◆ How to complete this task ◆
Take the records underneath and set them down exactly.
━━ Exercise data ━━
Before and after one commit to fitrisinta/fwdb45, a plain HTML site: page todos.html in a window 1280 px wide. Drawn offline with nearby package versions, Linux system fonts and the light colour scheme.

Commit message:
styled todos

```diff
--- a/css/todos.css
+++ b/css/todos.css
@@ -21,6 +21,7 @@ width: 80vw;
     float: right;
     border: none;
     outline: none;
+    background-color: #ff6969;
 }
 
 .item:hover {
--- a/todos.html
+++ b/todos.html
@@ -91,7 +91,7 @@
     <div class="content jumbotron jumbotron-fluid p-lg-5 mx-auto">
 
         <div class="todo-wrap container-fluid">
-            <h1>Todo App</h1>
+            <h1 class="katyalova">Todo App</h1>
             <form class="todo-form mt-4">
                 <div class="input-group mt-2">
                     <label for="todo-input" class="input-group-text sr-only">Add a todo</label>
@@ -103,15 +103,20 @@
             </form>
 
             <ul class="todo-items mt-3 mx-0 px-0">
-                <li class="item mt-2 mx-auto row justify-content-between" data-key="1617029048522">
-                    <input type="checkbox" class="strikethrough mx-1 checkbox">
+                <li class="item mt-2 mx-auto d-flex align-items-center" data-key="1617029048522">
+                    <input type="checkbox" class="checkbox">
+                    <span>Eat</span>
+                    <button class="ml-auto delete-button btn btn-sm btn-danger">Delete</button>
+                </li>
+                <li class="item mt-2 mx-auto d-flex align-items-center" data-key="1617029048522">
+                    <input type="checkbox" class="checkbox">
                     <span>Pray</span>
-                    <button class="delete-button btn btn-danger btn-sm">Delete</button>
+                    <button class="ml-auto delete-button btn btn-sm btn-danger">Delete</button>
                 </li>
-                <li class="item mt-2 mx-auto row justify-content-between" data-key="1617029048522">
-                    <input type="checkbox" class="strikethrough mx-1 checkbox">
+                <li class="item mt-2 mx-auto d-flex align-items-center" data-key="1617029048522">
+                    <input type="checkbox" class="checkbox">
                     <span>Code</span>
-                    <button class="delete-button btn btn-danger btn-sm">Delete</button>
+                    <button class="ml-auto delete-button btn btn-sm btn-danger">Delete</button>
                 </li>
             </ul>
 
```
━━━
◆ Completed exercise ◆
Before and after one commit to fitrisinta/fwdb45, a plain HTML site: page todos.html in a window 1280 px wide. Drawn offline with nearby package versions, Linux system fonts and the light colour scheme.

Commit message:
styled todos

```diff
--- a/css/todos.css
+++ b/css/todos.css
@@ -21,6 +21,7 @@ width: 80vw;
     float: right;
     border: none;
     outline: none;
+    background-color: #ff6969;
 }
 
 .item:hover {
--- a/todos.html
+++ b/todos.html
@@ -91,7 +91,7 @@
     <div class="content jumbotron jumbotron-fluid p-lg-5 mx-auto">
 
         <div class="todo-wrap container-fluid">
-            <h1>Todo App</h1>
+            <h1 class="katyalova">Todo App</h1>
             <form class="todo-form mt-4">
                 <div class="input-group mt-2">
                     <label for="todo-input" class="input-group-text sr-only">Add a todo</label>
@@ -103,15 +103,20 @@
             </form>
 
             <ul class="todo-items mt-3 mx-0 px-0">
-                <li class="item mt-2 mx-auto row justify-content-between" data-key="1617029048522">
-                    <input type="checkbox" class="strikethrough mx-1 checkbox">
+                <li class="item mt-2 mx-auto d-flex align-items-center" data-key="1617029048522">
+                    <input type="checkbox" class="checkbox">
+                    <span>Eat</span>
+                    <button class="ml-auto delete-button btn btn-sm btn-danger">Delete</button>
+                </li>
+                <li class="item mt-2 mx-auto d-flex align-items-center" data-key="1617029048522">
+                    <input type="checkbox" class="checkbox">
                     <span>Pray</span>
-                    <button class="delete-button btn btn-danger btn-sm">Delete</button>
+                    <button class="ml-auto delete-button btn btn-sm btn-danger">Delete</button>
                 </li>
-                <li class="item mt-2 mx-auto row justify-content-between" data-key="1617029048522">
-                    <input type="checkbox" class="strikethrough mx-1 checkbox">
+                <li class="item mt-2 mx-auto d-flex align-items-center" data-key="1617029048522">
+                    <input type="checkbox" class="checkbox">
                     <span>Code</span>
-                    <button class="delete-button btn btn-danger btn-sm">Delete</button>
+                    <button class="ml-auto delete-button btn btn-sm btn-danger">Delete</button>
                 </li>
             </ul>
 
```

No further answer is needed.